_What to do:_
Records follow. Copy every line with "this".

---------- Records to use

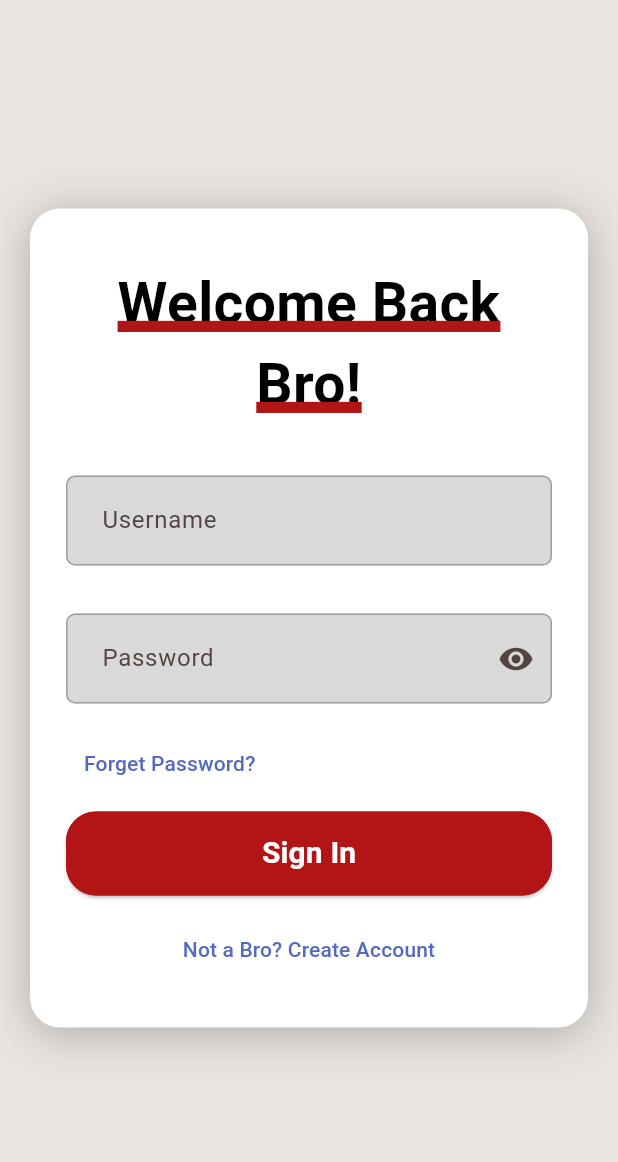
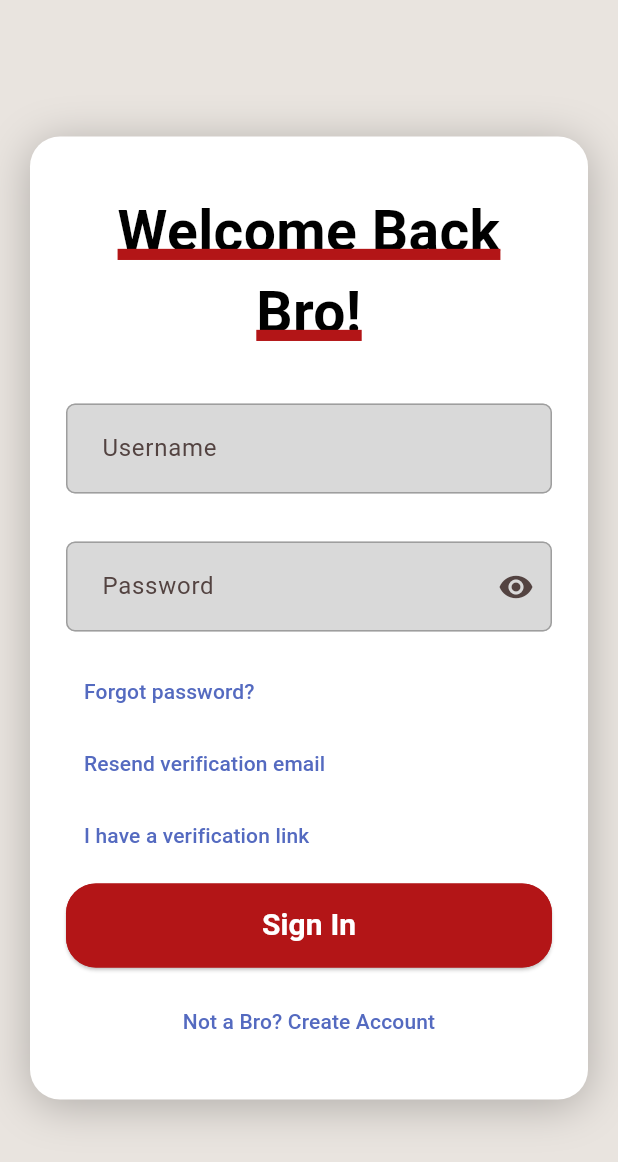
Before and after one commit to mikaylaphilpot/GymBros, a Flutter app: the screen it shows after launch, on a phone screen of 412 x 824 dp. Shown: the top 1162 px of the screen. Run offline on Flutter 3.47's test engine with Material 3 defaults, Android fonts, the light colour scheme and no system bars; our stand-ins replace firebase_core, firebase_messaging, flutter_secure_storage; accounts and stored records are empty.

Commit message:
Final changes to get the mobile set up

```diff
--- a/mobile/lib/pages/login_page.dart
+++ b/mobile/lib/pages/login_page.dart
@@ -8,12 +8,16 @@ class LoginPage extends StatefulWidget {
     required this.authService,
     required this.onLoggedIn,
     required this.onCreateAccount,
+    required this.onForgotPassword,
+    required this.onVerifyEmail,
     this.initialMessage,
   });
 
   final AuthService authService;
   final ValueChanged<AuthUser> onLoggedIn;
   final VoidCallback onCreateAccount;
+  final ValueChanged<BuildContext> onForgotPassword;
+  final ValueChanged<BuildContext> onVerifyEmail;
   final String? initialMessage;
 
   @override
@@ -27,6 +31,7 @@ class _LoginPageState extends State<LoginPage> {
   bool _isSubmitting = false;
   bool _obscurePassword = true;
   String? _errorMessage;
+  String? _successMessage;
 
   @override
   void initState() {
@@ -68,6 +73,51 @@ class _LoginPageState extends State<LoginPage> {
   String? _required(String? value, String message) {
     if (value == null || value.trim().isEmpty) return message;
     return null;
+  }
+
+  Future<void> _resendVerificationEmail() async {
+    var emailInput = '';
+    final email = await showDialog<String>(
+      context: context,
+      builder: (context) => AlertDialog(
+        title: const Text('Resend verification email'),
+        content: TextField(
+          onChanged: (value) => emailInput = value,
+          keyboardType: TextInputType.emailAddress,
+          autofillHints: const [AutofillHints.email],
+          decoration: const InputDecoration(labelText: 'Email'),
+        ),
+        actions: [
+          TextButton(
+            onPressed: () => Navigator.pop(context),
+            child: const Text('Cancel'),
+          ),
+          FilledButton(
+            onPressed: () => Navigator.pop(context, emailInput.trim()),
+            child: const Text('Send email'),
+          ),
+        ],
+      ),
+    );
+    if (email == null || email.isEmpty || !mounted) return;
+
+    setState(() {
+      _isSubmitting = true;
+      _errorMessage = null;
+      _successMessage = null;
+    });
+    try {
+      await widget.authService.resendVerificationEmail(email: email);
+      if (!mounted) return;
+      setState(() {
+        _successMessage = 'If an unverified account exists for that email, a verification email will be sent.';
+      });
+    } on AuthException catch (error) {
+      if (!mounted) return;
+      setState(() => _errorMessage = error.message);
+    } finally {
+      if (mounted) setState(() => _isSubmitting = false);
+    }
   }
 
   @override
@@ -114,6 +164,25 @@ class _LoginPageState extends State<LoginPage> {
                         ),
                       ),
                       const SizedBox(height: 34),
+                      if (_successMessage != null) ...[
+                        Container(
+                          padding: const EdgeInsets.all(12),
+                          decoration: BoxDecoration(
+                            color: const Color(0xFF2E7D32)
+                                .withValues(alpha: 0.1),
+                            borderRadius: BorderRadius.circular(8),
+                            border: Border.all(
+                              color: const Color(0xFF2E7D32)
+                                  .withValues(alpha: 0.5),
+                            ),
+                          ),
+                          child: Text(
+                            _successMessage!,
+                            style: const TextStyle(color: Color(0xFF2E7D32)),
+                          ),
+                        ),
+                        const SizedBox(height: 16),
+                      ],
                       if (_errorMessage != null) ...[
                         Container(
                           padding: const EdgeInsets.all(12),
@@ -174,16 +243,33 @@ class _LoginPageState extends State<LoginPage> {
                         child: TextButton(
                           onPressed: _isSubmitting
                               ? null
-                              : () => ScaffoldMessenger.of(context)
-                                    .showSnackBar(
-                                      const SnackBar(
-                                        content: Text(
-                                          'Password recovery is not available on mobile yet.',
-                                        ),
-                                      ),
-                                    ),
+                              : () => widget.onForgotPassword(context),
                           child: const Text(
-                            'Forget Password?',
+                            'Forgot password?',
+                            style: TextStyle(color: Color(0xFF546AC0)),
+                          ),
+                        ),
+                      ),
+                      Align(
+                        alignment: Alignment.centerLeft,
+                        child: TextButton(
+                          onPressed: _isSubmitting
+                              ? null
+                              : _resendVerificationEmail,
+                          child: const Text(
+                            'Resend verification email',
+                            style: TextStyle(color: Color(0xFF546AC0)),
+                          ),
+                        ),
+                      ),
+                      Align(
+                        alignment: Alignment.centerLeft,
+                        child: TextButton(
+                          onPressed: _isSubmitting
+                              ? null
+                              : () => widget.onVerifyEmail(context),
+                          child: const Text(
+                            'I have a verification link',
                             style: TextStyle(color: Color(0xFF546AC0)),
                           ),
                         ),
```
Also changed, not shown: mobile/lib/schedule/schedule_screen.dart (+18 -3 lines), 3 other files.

--------------------
---------- Records to use

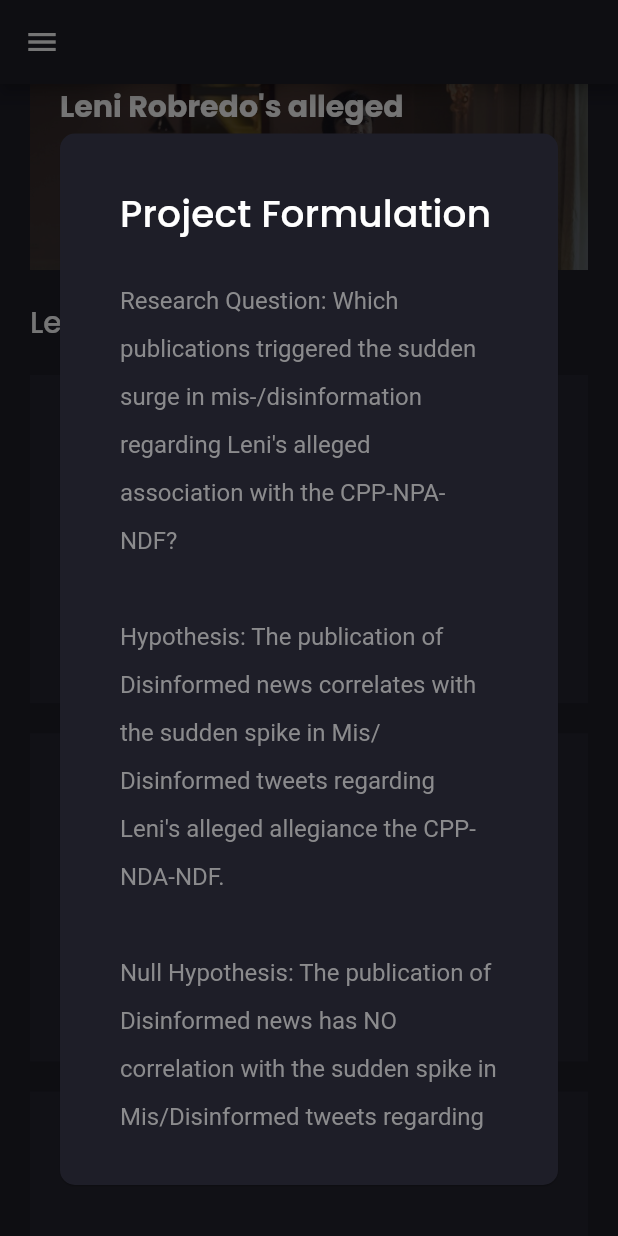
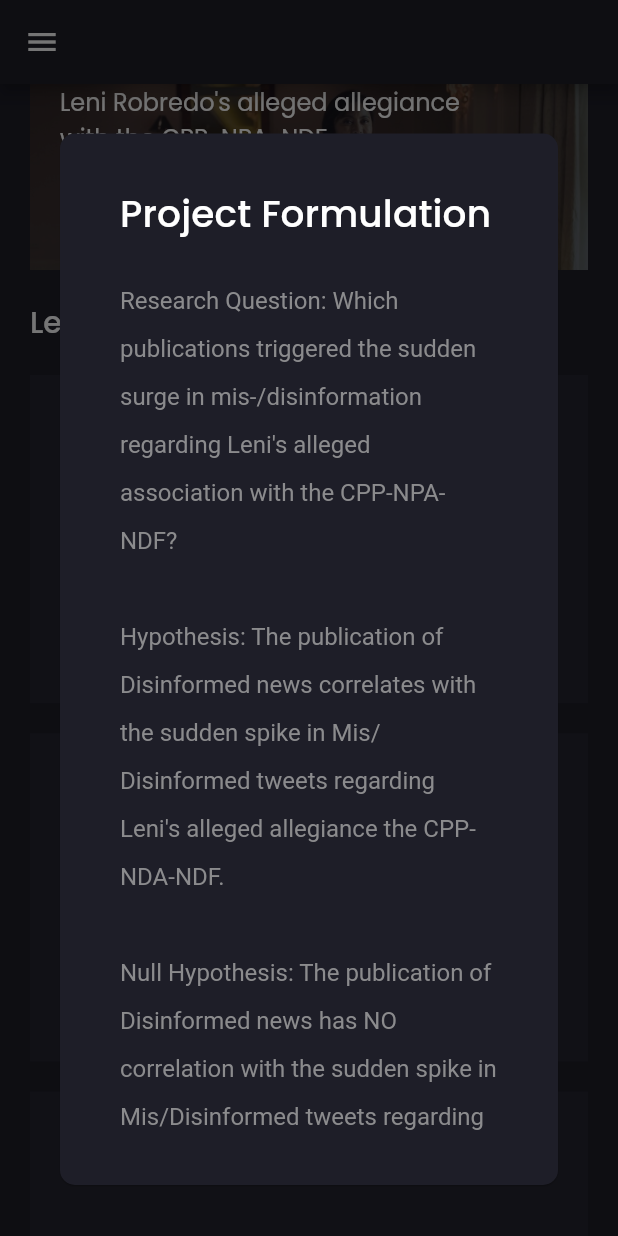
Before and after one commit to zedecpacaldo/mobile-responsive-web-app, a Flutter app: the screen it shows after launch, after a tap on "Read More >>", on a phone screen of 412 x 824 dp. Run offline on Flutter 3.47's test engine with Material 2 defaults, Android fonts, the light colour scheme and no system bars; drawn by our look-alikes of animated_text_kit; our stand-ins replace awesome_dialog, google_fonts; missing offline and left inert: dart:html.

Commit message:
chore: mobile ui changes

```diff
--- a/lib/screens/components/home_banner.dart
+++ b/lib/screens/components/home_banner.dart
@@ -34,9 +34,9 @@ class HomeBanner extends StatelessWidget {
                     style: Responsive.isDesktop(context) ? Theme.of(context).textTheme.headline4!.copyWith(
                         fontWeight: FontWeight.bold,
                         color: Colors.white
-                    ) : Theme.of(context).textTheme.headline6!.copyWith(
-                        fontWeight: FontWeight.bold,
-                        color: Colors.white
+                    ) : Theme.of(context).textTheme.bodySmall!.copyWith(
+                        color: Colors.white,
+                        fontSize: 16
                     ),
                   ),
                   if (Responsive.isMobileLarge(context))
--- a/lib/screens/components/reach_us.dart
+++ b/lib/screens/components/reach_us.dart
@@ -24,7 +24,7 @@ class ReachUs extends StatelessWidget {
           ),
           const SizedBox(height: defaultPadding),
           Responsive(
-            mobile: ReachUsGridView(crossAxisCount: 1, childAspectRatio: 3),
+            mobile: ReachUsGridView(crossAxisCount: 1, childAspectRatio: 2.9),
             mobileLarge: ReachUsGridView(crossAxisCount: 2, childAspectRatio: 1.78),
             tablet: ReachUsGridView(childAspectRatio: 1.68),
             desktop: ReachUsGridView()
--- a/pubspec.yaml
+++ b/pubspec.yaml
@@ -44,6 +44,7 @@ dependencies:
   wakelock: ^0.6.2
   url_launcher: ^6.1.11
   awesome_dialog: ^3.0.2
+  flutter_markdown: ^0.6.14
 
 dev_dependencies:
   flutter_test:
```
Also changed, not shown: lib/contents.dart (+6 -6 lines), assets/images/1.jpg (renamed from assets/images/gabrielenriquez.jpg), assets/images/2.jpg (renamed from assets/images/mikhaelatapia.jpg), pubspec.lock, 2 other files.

--------------------

_Exercise solution:_
     required this.authService,
     required this.onLoggedIn,
     required this.onCreateAccount,
+    required this.onForgotPassword,
+    required this.onVerifyEmail,
     this.initialMessage,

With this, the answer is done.